I recently had the pleasure of visiting Wheat Street Gardens, a unique urban garden, located in the heart of downtown Atlanta, Ga., not far from the famous civil rights historical Ebenezer and Wheat Street churches. The garden was once a housing project that was demolished and many of the former residences’ families still come to the garden telling stories of where their parents used to live and reliving the memories as they purchase fresh fruits and vegetables grown in the garden. The old housing project land, owned by the Wheat Street Church, was donated for the garden.
Truly Living Well Center for Natural Urban Agriculture (TLW), which is a 501(C)(3) Non-Profit, runs the garden, which produces organic vegetables, fruits, and herbs, grown without the use of chemical fertilizers, pesticides, or herbicides. The garden is also a farmers market selling as a direct farmer to the community and welcomes customers who spend Supplemental Nutrition Assistance Program (SNAP) benefits.
As we walked through the garden I was given tasty bite-sized treats pulled right from the plants of collard greens, broccoli, arugula, hibiscus and smelled the fragrance of basil, lavender, and rosemary. I was also taken through the greenhouse where I got to see hibiscus being dried for tea. You can’t get any fresher food than directly from the garden and it’s great that local downtown Atlantans have this in their own back yard.
The garden also grows its own black flies in a tent which are used in composting. The TLW Executive Director, Rashid Nuri, told me that nothing is wasted in the garden. He also told me that other than the fruits, flowers, and fresh vegetables provided to the community, everything the garden produces stays in the garden, reused, and doesn’t go to the landfill. As an example, some old bricks that had been found in the garden were turned into a meditation labyrinth.
But not only does Wheat Street Gardens provide fresh organic food to the community but through TLW it also raises awareness about the value of local food systems and increases horticulture literacy through classes, internships, farmers markets, volunteer groups, and summer camps.

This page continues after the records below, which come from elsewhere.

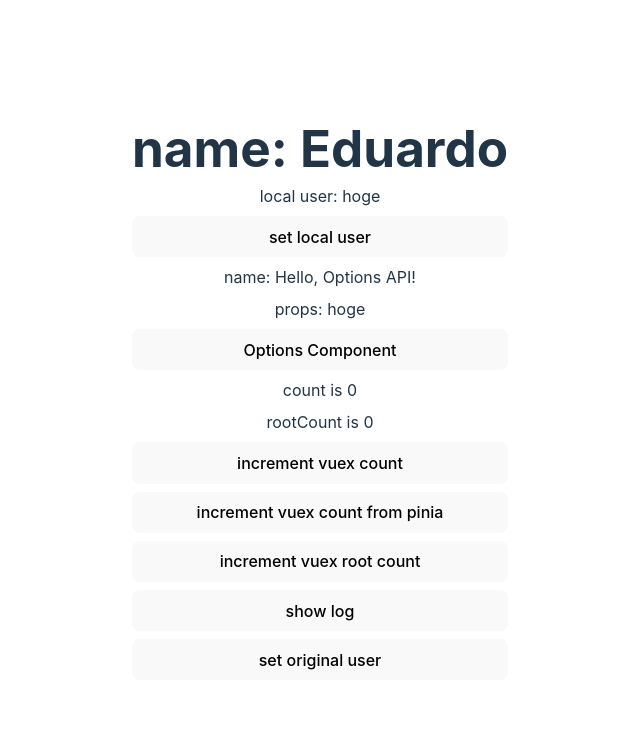
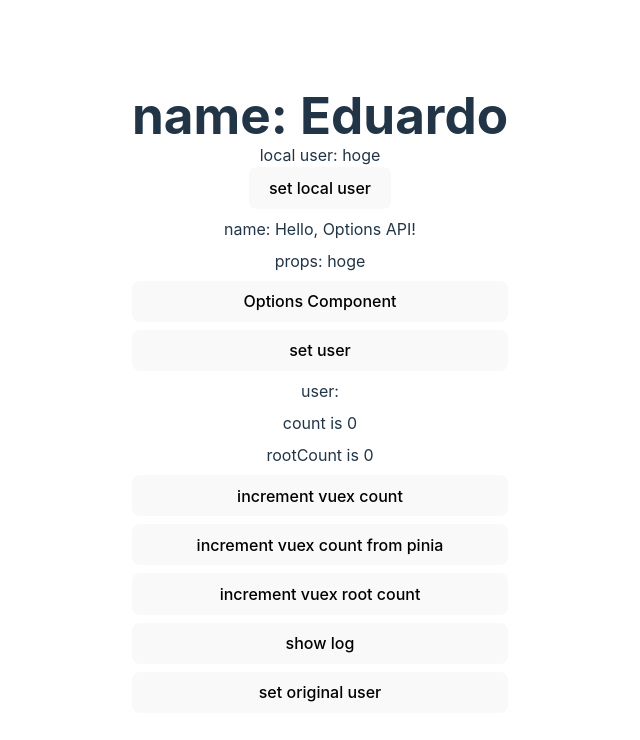
Before and after one commit to calm1205/vuex-pinia, a Vue app: page / in a window 1280 px wide. Shown: the top 740 px of the page, without its empty margins (320-960 px from the left). Built offline with nearby package versions, Linux system fonts and the light colour scheme.

Commit message:
composableをoptionsAPIで活用

```diff
--- a/src/components/HelloWorld.vue
+++ b/src/components/HelloWorld.vue
@@ -7,13 +7,14 @@ const store = useUserStore()
 const msg = store.name
 
 const localUser = inject(localUserKey)
-if (localUser) localUser.userState.value = { id: 3, name: "piyo" } // readonlyなので上書きできない。
 </script>
 
 <template>
-  <h1>name: {{ msg }}</h1>
-  <p>local user: {{ localUser?.userState.value?.name }}</p>
-  <button @click="localUser?.setUserState({ id: 2, name: 'fuga' })">set local user</button>
+  <div>
+    <h1>name: {{ msg }}</h1>
+    <p>local user: {{ localUser?.userState.value?.name }}</p>
+    <button @click="localUser?.setUserState({ id: 2, name: 'fuga' })">set local user</button>
+  </div>
 </template>
 
 <style scoped>
--- a/src/components/OptionsComponent.vue
+++ b/src/components/OptionsComponent.vue
@@ -1,4 +1,8 @@
 <script lang="ts">
+import { useUserStore } from "../originalStore/useUserStore"
+
+const userStore = useUserStore()
+
 export default {
   name: "OptionsComponent",
   data() {
@@ -10,9 +14,17 @@ export default {
     title: String,
   },
   emits: ["event-msg"],
+  computed: {
+    user() {
+      return userStore.state
+    },
+  },
   methods: {
     eventMsg() {
       this.$emit("event-msg", "Hello, Options API!")
+    },
+    setUserState() {
+      userStore.setUserState({ id: 1, name: "Options API", email: "" })
     },
   },
 }
@@ -22,4 +34,6 @@ export default {
   <p>name: {{ dataMsg }}</p>
   <p>props: {{ title }}</p>
   <button @click="eventMsg">Options Component</button>
+  <button @click="setUserState">set user</button>
+  <p>user: {{ user }}</p>
 </template>
--- a/src/originalStore/useUserStore.ts
+++ b/src/originalStore/useUserStore.ts
@@ -12,9 +12,6 @@ const userState = ref<User>()
 
 /** 自作したUserStore */
 export const useUserStore = () => {
-  // readonlyで参照のみ可能に
-  const state = readonly(userState).value
-
   // ユーザー情報をセット
   const setUserState = (user: User) => (userState.value = user)
 
@@ -25,5 +22,9 @@ export const useUserStore = () => {
     return vuexCount
   }
 
-  return { state, setUserState, getVuexCount }
+  return {
+    state: readonly(userState),
+    setUserState,
+    getVuexCount,
+  }
 }
```
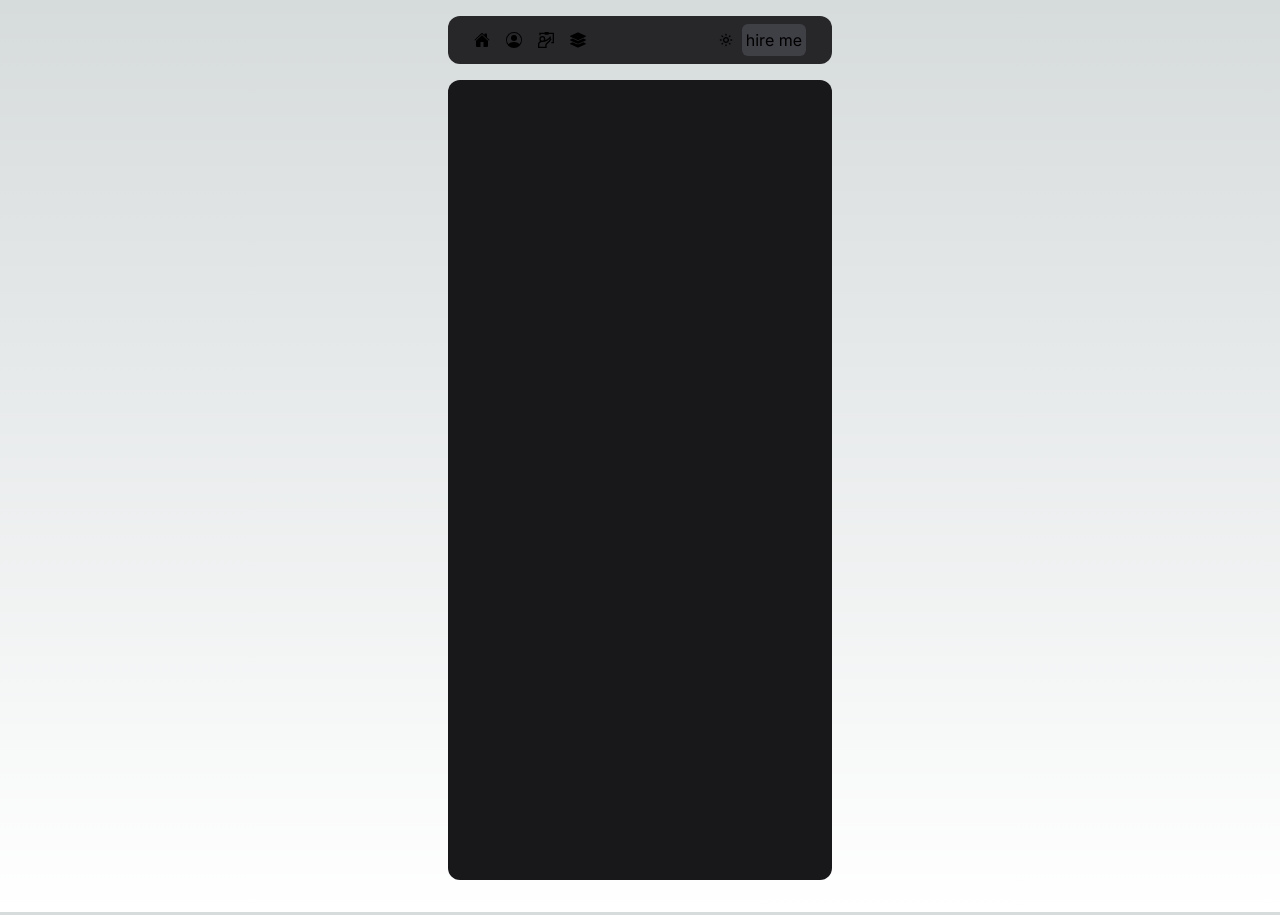
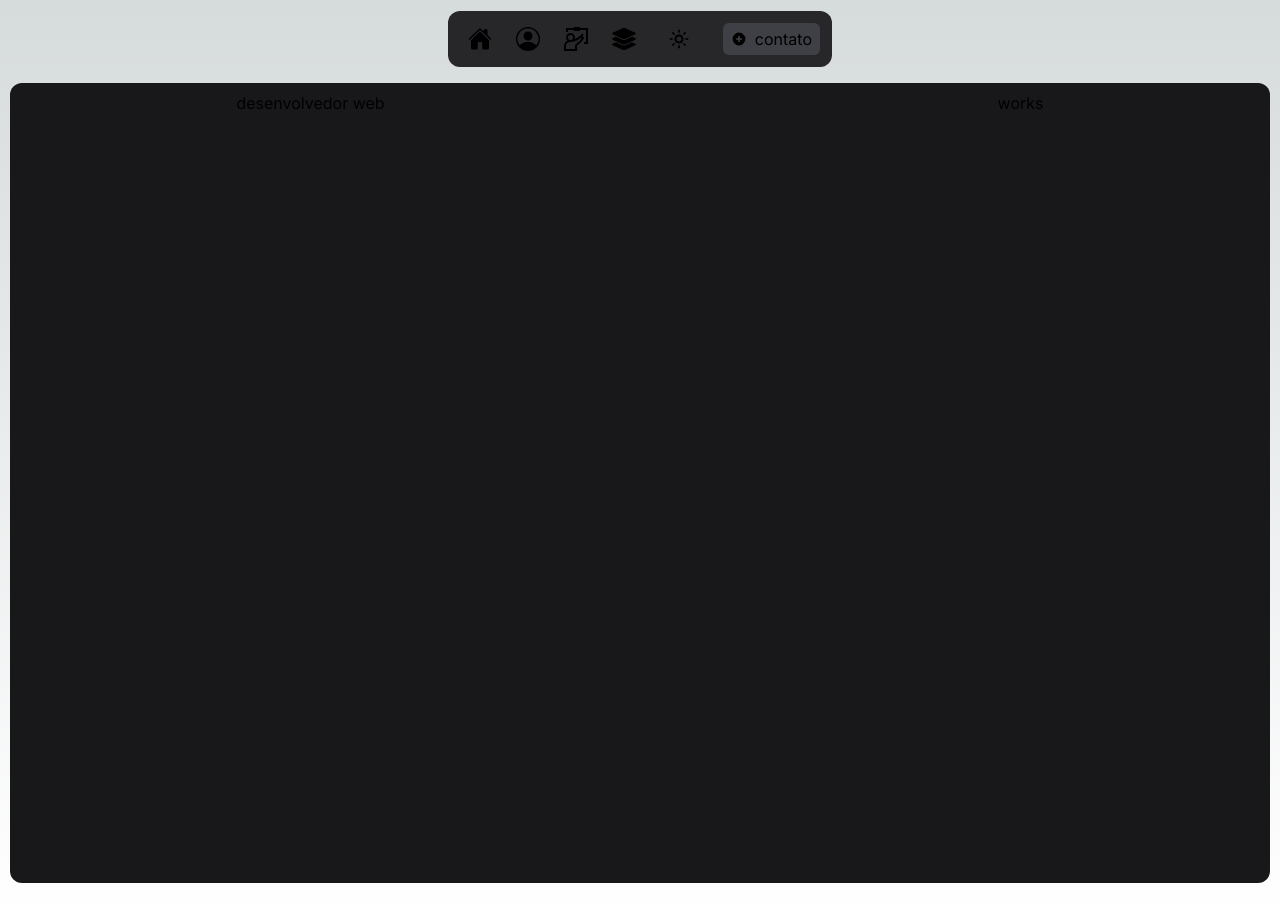
Before and after one commit to MichaelMoranis/portifolio, a Next.js app: page / in a window 1280 px wide. Built offline with nearby package versions, Linux system fonts and the light colour scheme.

Commit message:
corrigindo header

```diff
--- a/src/app/Container/page.tsx
+++ b/src/app/Container/page.tsx
@@ -1,7 +1,9 @@
+import Description from "../Description/page";
+
 export default function Container() {
   return (
-    <main className="flex min-h-screen flex-col items-center py-4 bg-zinc-900 my-4 max-w-full w-96 rounded-xl">
-
+    <main className="flex min-h-screen flex-col items-center  bg-zinc-900 my-4 mx-2 w-full rounded-xl">
+      <Description />
     </main>
   )
 }
--- /dev/null
+++ b/src/app/Description/page.tsx
@@ -0,0 +1,14 @@
+export default function Description() {
+  return (
+    <div className="w-full">
+      <div className="flex justify-around flex-row gap-44 p-2">
+        <h2>
+          desenvolvedor web
+        </h2>
+        <p>
+          works
+        </p>
+      </div>
+    </div>
+  )
+}
--- a/src/app/globals.css
+++ b/src/app/globals.css
@@ -24,6 +24,9 @@ body {
       rgb(var(--background-end-rgb))
     )
     rgb(var(--background-start-rgb));
+    margin-left:10px;
+    margin-right:10px;
+    margin-top: -5px;
 }
 
 @layer utilities {
--- a/src/app/header/header.tsx
+++ b/src/app/header/header.tsx
@@ -1,48 +1,50 @@
 import { BsPersonCircle, BsPlusCircleDotted } from "react-icons/bs";
 import { GrWorkshop } from "react-icons/gr";
+import { HiPlusCircle } from "react-icons/hi";
 import { IoHome } from "react-icons/io5";
 import { SiOnlyoffice } from "react-icons/si";
 import { TiWeatherSunny } from "react-icons/ti";
 
 export function Header() {
   return (
-    <main className="flex items-center justify-center border-s-zinc-600 w-full">
-      <section className="flex items-center justify-around flex-row  h-12 px-4 gap-28 w-96 mx-4 bg-zinc-800 rounded-xl">
+    <section className="flex items-center border-s-zinc-600 w-full rounded-xl md:w-96">
+      <div className="flex items-center justify-between flex-row  h-18 px-1  w-full  bg-zinc-800 rounded-xl">
         <div>
-          <nav>
-            <ul className="flex items-center justify-center gap-4">
+          <nav className="flex">
+            <ul className="flex items-center justify-between gap-6 p-4">
               <li>
                 <a href="#">
-                  <IoHome />
+                  <IoHome className="text-2xl" />
                 </a>
               </li>
               <li>
                 <a href="#">
-                  <BsPersonCircle />
+                  <BsPersonCircle  className="text-2xl"  />
                 </a>
               </li>
               <li>
                 <a href="#">
-                  <GrWorkshop />
+                  <GrWorkshop  className="text-2xl"  />
                 </a>
               </li>
               <li>
                 <a href="#">
-                  <SiOnlyoffice />
+                  <SiOnlyoffice  className="text-2xl"  />
                 </a>
               </li>
             </ul>
           </nav>
         </div>
-        <div className="flex flex-row items-center gap-2">
+        <div className="flex flex-row items-center  bg-zinc-800 rounded-md px-2 gap-8">
           <div>
-            <TiWeatherSunny />
+            <TiWeatherSunny  className="text-2xl"  />
           </div>
-          <button className="flex flex-row gap-2 p-1 justify-center items-center bg-zinc-700 rounded-md">
-              hire me
+          <button className="flex items-center gap-2 bg-zinc-700 rounded-md px-2 py-1">
+            <HiPlusCircle />
+              contato
           </button>
         </div>
-      </section>
-    </main>
+      </div>
+    </section>
   );
 }
--- a/src/app/page.tsx
+++ b/src/app/page.tsx
@@ -3,9 +3,9 @@ import { Header } from "./header/header";
 
 export default function Home() {
   return (
-    <main className="flex min-h-screen flex-col items-center py-4">
+    <section className="flex flex-col items-center justify-center py-4">
       <Header />
       <Container />
-    </main>
+    </section>
   );
 }
```
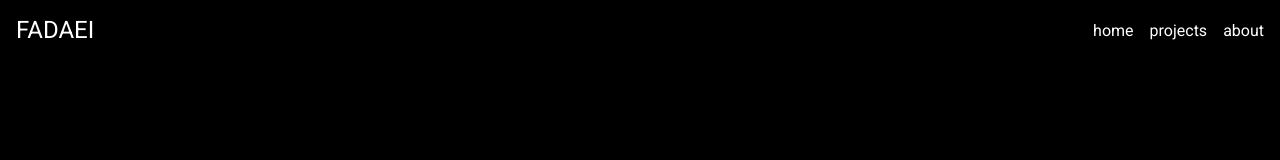
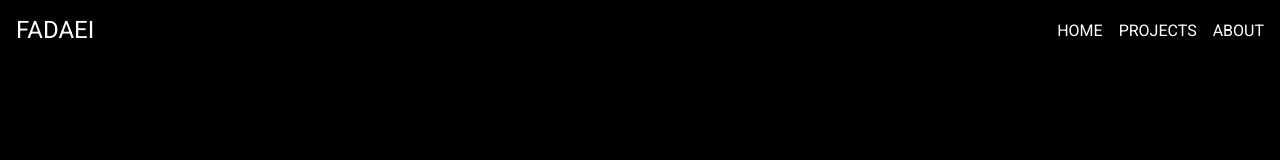
Before and after one commit to Downmoto/fadaei-dev, a SvelteKit app: page / in a window 1280 px wide. Shown: the top 160 px of the page. Built offline with nearby package versions, Linux system fonts and the light colour scheme.

Commit message:
capitalize nav links

```diff
--- a/src/routes/+layout.svelte
+++ b/src/routes/+layout.svelte
@@ -15,9 +15,9 @@
       <img src={hamburgerSVG} alt="Menu" width="24" height="24" />
     </button>
     <ul class:open={isMenuOpen}>
-      <li><a href="/">home</a></li>
-      <li><a href="/projects">projects</a></li>
-      <li><a href="/about">about</a></li>
+      <li><a href="/">HOME</a></li>
+      <li><a href="/projects">PROJECTS</a></li>
+      <li><a href="/about">ABOUT</a></li>
     </ul>
   </nav>
 
```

TLW Wheat Street Gardens is a great example of how urban gardens can be used in the heart of a city to provide fresh fruits and vegetables, and farming education to a community that might not otherwise have access.